Removes discriminatory language related to real property rights. Removes obsolete language repealed by voters. Deletes provision that amendment of a criminal statute will not affect prosecution or penalties for a crime committed before the amendment; retains current provision allowing prosecution of a crime committed before the repeal of a criminal statute.


amendment 12

Basic Summary: Expands ethics rules for elected officials and government employees, notably by expanding from two to six years the time that many officials would have to wait before they could lobby state government.

Recommendations:

ACLU - no recommendation

League of Women Voters of Florida - No position. Although there is need for lobbying reform, we felt that six years might be onerous, and this amendment does not address the real issue regarding lobbying, which is the impact of money in political campaigns.

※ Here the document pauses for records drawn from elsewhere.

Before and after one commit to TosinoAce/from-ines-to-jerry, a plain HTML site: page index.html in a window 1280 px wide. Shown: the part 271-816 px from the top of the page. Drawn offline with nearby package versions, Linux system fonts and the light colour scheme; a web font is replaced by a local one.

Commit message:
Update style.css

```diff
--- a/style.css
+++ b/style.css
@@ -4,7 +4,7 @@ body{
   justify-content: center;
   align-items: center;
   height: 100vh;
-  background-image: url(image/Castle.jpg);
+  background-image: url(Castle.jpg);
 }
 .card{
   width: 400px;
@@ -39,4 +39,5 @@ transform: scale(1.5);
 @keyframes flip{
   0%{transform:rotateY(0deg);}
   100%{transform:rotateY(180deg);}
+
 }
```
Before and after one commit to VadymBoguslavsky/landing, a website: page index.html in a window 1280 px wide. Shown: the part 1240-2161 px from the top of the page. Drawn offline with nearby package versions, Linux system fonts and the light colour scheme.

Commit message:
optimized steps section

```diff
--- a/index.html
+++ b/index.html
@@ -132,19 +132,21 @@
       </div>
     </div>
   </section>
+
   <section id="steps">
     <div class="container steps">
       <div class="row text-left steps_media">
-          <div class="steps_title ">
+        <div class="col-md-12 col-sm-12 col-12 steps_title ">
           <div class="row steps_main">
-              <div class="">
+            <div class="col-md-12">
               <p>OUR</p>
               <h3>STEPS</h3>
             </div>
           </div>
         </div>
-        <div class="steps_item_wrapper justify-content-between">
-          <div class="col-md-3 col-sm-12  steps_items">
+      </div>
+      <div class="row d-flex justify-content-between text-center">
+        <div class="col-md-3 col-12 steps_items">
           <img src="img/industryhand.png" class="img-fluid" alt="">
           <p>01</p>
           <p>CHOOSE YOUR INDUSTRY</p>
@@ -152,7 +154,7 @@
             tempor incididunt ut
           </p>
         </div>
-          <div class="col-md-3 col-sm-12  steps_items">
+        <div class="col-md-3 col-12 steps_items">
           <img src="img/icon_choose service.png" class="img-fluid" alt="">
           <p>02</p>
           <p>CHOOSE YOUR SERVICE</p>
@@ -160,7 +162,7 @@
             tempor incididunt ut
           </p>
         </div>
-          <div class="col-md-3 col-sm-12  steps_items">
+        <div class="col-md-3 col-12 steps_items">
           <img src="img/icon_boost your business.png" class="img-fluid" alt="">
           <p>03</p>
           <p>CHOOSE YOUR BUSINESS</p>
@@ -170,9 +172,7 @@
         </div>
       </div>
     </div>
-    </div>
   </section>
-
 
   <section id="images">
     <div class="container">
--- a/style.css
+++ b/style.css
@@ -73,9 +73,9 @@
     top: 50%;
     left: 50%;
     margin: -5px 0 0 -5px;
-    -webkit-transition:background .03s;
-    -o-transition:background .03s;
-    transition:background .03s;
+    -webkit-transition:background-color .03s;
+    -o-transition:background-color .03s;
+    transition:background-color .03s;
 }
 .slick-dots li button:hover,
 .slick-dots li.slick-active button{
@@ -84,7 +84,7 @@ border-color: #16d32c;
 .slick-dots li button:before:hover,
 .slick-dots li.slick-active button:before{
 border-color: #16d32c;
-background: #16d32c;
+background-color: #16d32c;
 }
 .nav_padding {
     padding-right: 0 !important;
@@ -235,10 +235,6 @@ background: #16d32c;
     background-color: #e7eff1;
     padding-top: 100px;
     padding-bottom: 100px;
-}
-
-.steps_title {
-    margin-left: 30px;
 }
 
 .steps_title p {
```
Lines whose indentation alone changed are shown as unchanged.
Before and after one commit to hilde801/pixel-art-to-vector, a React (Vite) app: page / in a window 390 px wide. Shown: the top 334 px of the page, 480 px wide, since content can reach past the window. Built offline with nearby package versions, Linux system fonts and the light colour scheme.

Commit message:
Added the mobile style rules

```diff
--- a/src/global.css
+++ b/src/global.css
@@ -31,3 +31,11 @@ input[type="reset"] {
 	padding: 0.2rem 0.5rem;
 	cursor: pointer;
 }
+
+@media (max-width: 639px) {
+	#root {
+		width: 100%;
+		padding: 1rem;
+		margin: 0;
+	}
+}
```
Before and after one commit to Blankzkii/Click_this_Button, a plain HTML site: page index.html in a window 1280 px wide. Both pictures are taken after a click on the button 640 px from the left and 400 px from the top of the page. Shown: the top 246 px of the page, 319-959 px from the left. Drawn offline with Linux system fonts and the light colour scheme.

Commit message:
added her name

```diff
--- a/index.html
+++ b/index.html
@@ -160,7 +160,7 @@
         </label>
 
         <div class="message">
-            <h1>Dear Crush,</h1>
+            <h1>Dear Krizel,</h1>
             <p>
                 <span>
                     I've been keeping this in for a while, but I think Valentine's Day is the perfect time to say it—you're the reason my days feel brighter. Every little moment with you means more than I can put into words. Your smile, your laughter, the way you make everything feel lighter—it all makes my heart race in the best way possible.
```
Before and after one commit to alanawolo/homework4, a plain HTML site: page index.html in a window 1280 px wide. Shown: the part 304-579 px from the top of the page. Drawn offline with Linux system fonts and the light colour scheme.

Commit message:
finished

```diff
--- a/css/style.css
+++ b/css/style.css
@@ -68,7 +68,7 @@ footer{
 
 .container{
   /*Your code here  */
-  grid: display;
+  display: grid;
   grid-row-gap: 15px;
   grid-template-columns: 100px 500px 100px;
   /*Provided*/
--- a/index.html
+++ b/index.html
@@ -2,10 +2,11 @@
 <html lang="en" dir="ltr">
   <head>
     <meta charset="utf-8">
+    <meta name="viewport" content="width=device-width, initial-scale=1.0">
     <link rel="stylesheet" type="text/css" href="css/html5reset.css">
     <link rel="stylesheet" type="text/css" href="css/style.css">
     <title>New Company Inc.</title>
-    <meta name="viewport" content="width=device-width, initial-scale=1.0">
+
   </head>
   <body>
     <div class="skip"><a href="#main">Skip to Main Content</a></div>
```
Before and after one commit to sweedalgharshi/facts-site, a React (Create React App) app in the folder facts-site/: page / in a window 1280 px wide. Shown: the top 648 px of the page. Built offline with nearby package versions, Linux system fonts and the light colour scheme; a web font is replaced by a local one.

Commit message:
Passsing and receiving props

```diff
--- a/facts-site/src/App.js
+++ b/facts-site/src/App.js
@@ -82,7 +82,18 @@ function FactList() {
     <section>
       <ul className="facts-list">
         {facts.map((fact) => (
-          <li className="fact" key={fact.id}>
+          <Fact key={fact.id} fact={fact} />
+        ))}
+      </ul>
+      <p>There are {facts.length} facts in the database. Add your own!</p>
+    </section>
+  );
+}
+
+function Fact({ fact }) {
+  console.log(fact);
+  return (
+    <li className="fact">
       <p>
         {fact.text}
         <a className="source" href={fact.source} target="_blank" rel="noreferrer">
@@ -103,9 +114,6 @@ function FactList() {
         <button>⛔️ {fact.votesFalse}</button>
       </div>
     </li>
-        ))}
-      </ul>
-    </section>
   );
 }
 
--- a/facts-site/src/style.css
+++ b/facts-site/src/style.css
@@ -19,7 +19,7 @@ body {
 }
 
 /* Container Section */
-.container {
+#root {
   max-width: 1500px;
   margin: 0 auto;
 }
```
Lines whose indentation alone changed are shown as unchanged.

On Ballot:

NO. 12 CONSTITUTIONAL REVISION ARTICLE II, SECTION 8 ARTICLE V, SECTION 13 ARTICLE XII, NEW SECTION

Lobbying and Abuse of Office by Public Officers

Expands current restrictions on lobbying for compensation by former public officers; creates restrictions on lobbying for compensation by serving public officers and former justices and judges; provides exceptions; prohibits abuse of a public position by public officers and employees to obtain a personal benefit.


amendment 13

Basic Summary: Bans wagering on any type of dog racing, notably greyhounds, as of Dec. 31, 2020, while continuing to allow dog tracks to continue offering other types of gambling, including poker rooms.

Recommendations:

ACLU - no recommendation

League of Women Voters of Florida - Support. This is primarily a gambling issue, and the League has held a consistent position against gambling.

On Ballot:

NO. 13 CONSTITUTIONAL REVISION ARTICLE X, NEW SECTION ARTICLE XII, NEW SECTION

Ends Dog Racing

Phases out commercial dog racing in connection with wagering by 2020. Other gaming activities are not affected.